Despite many challenges, the Maya People have made significant progress on land rights in recent years, winning legal victories in Belize and forging progress within the Inter-American Commission on Human Rights. Their successes and setbacks have global implications for human rights, justice, and climate change: when Indigenous communities have secure land rights, they experience greater prosperity, and their territories have lower rates of deforestation and greenhouse gas emissions, as well as improved biodiversity protection.
In this edition of "The World Today" to mark Indigenous Peoples' Day, Perry World House will welcome three Maya activists from Belize - Cristina Coc, Pablo Mis, and Filiberto Penados - to discuss the history of Indigenous land rights, ongoing negotiations, and the global significance of the Maya struggle to defend their lands and secure their future.
Cristina Coc is a Q’eqchi’ Maya community leader. She founded and is presently program director of the Julian Cho Society, dedicated to the conservation of the environments and rights of the Indigenous Peoples of southern Belize. She is also one of the key organizers and a co‐spokesperson for the Maya Leaders Alliance. Coc brings a wealth of knowledge of these communities, fluency in Q’eqchi’, and experience in mobilizing local residents.
Pablo Mis is the program director for the Maya Leaders Alliance and Toledo Alcaldes Association. These organizations, headed by the traditional leaders of thirty-nine Maya villages in southern Belize, led strategic litigation against the government of Belize for Maya land rights. Their efforts resulted in the historic 2015 Caribbean Court of Justice Judgment and Consent Orders that affirmed that the Maya People have customary rights to their land. In 2020, UN Secretary-General António Guterres appointed Mis to the Advisory Board of Trustees of the United Nations Voluntary Fund for Indigenous Peoples.

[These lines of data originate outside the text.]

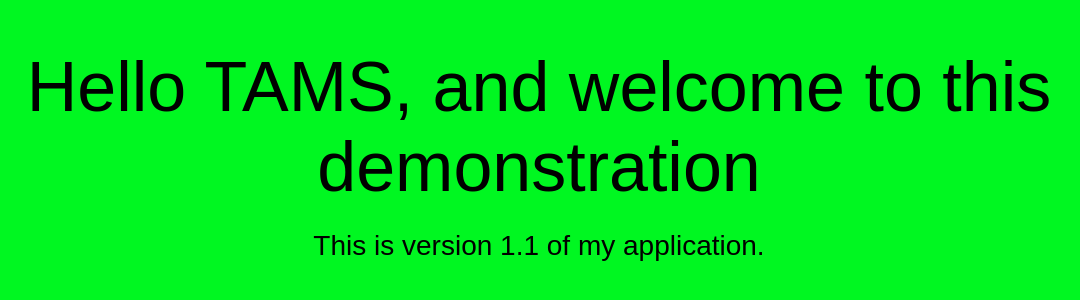
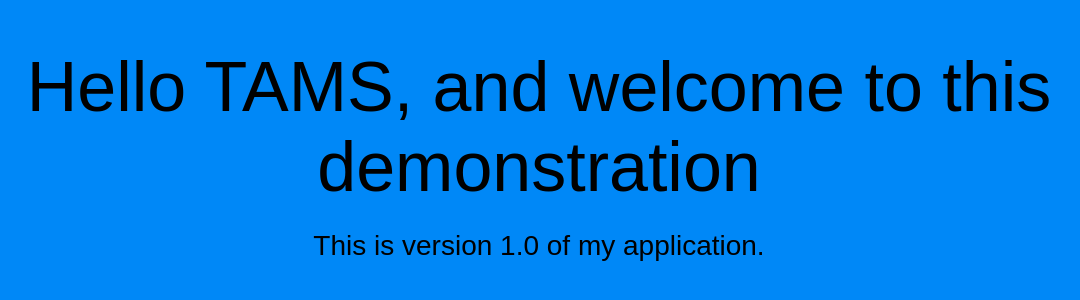
Before and after one commit to Max-Absolution/codeDeployTest, a plain HTML site: page index.html in a window 1280 px wide. Shown: the whole page, without its empty margins (101-1181 px from the left). Drawn offline with Linux system fonts and the light colour scheme.

Commit message:
BlueBase

```diff
--- a/index.html
+++ b/index.html
@@ -6,7 +6,7 @@
   <style>
     body {
       color: #000000;
-      background-color: #00f721;
+      background-color: #0088f7;
       font-family: Arial, sans-serif;
       font-size: 14px;
     }
@@ -27,7 +27,7 @@
 <body>
   <div align="center">
     <h1>Hello TAMS, and welcome to this demonstration</h1>
-    <h2>This is version 1.1 of my application.</h2>
+    <h2>This is version 1.0 of my application.</h2>
   </div>
 </body>
 </html>
```
Also changed, not shown: 1 other file.
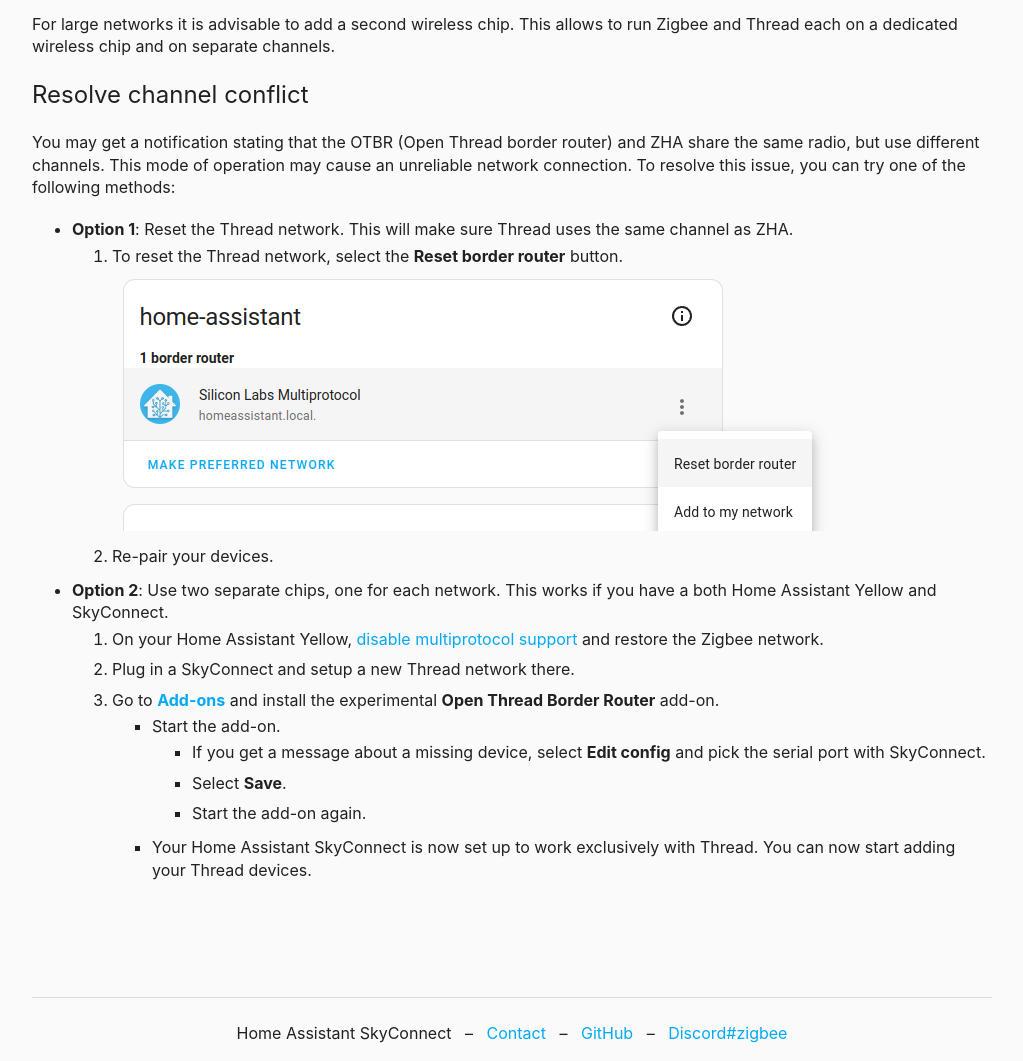
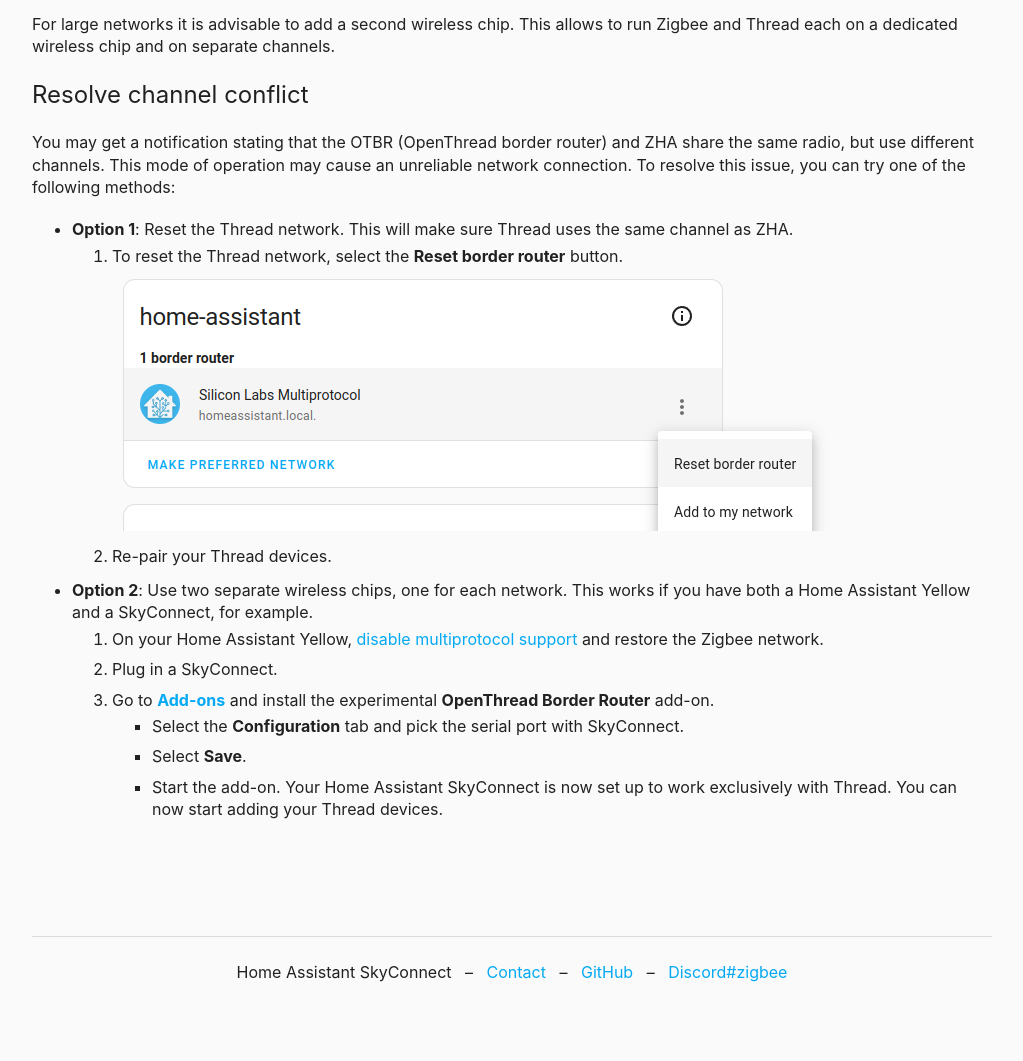
Before and after one commit to home-assistant/connectzbt1.home-assistant.io, an Eleventy site: page src/about-multiprotocol.html in a window 1280 px wide. Shown: the part 925-1986 px from the top of the page, without its empty margins (128-1151 px from the left). After the commit the page ends 1925 px from the top, so only its background shows below. Built offline with nearby package versions, Linux system fonts and the light colour scheme; Eleventy itself is replaced by a stand-in of ours; files that its build step writes are made by us from their sources.

Commit message:
Align procedure 'Resolve channel conflicts' with Home Assistant Yellow documentation (#49)

```diff
--- a/src/about-multiprotocol.html
+++ b/src/about-multiprotocol.html
@@ -46,37 +46,30 @@ guideName: About multiprotocol issues
             channels.
         </span></p>
     <h2 id="resolve-channel-conflict">Resolve channel conflict</h2>
-    <p>You may get a notification stating that the OTBR (Open Thread border router) and ZHA share the same radio, but
-        use different channels. This mode of operation may cause an unreliable network connection. To resolve this
-        issue, you can try one of the following methods:
+    <p>You may get a notification stating that the OTBR (OpenThread border router) and ZHA share the same radio, but
+        use different channels. This mode of operation may cause an unreliable network connection. To resolve this issue, you can try one of the following methods:
     <ul>
         <li><b>Option 1</b>: Reset the Thread network. This will make sure Thread uses the same channel as ZHA.
             <ol>
                 <li>To reset the Thread network, select the <b>Reset border router</b> button. <img
                         src="/images/multiprotocol-reset-thread-network.png" /></li>
-                <li>Re-pair your devices.</li>
+                <li>Re-pair your Thread devices.</li>
             </ol>
         </li>
-        <li><b>Option 2</b>: Use two separate chips, one for each network. This works if you have a both Home Assistant
-            Yellow and SkyConnect.
+        <li><b>Option 2</b>: Use two separate wireless chips, one for each network. This works if you have both a Home Assistant
+            Yellow and a SkyConnect, for example.
             <ol>
                 <li>On your Home Assistant Yellow, <a href="/procedures/disable-multiprotocol/" target="_blank">disable
                         multiprotocol support</a> and restore the Zigbee network.</li>
-                <li>Plug in a SkyConnect and setup a new Thread network there.</li>
+                <li>Plug in a SkyConnect.</li>
                 <li>Go to <a class="my"
                         href="https://my.home-assistant.io/redirect/supervisor_addon/?addon=core_openthread_border_router"
-                        target="_blank"><b>Add-ons</b></a> and install the experimental <b>Open Thread Border Router</b>
+                        target="_blank"><b>Add-ons</b></a> and install the experimental <b>OpenThread Border Router</b>
                     add-on.
                     <ul>
-                        <li>Start the add-on.
-                            <ul>
-                                <li>If you get a message about a missing device, select <b>Edit config</b> and pick the
-                                    serial port with SkyConnect.</li>
-                                <li>Select <b>Save</b>.</li>
-                                <li>Start the add-on again.</li>
-                            </ul>
-                        </li>
-                        <li>Your Home Assistant SkyConnect is now set up to work exclusively with Thread. You can now
+                        <li>Select the <b>Configuration</b> tab and pick the serial port with SkyConnect.</li>
+                <li>Select <b>Save</b>.</li>
+                        <li>Start the add-on. Your Home Assistant SkyConnect is now set up to work exclusively with Thread. You can now
                             start adding your Thread devices.</li>
                     </ul>
             </ol>
```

Filiberto Penados is an associate professor and research director at Galen University, and chair of the Julian Cho Society. He is a co-founder of Center for Engaged Learning Abroad (CELA) Belize and a Maya scholar whose work focuses on indigenous education and development. He has a long history of engaged scholarship with indigenous and local communities in Belize and a wealth of experience leveraging this involvement to create unique learning experiences. Penados has served as a professor at the University of Manitoba, University of Toronto, Galen University, and the University of Belize. He teaches courses on sustainable development, natural resource management and education, and related fields.
Richard M. Leventhal is executive director of the Penn Cultural Heritage Center of the Penn Museum as well as professor in the Department of Anthropology, University of Pennsylvania. He serves as curator in the American Section at the University of Pennsylvania Museum of Archaeology and Anthropology where he formerly served as the Williams Director. Prior to coming to Penn, he was the president of the School for Advanced Research in Santa Fe, New Mexico and the director of the Cotsen Institute of Archaeology of Archaeology at UCLA. Leventhal received his PhD from Harvard University. He is one of the directors of the Tihosuco Heritage Preservation and Community Development Project, focused upon the 19th century rebellion called the Caste War of the Yucatan or the Maya Social War. He has written extensively about the ancient Maya and about cultural heritage preservation.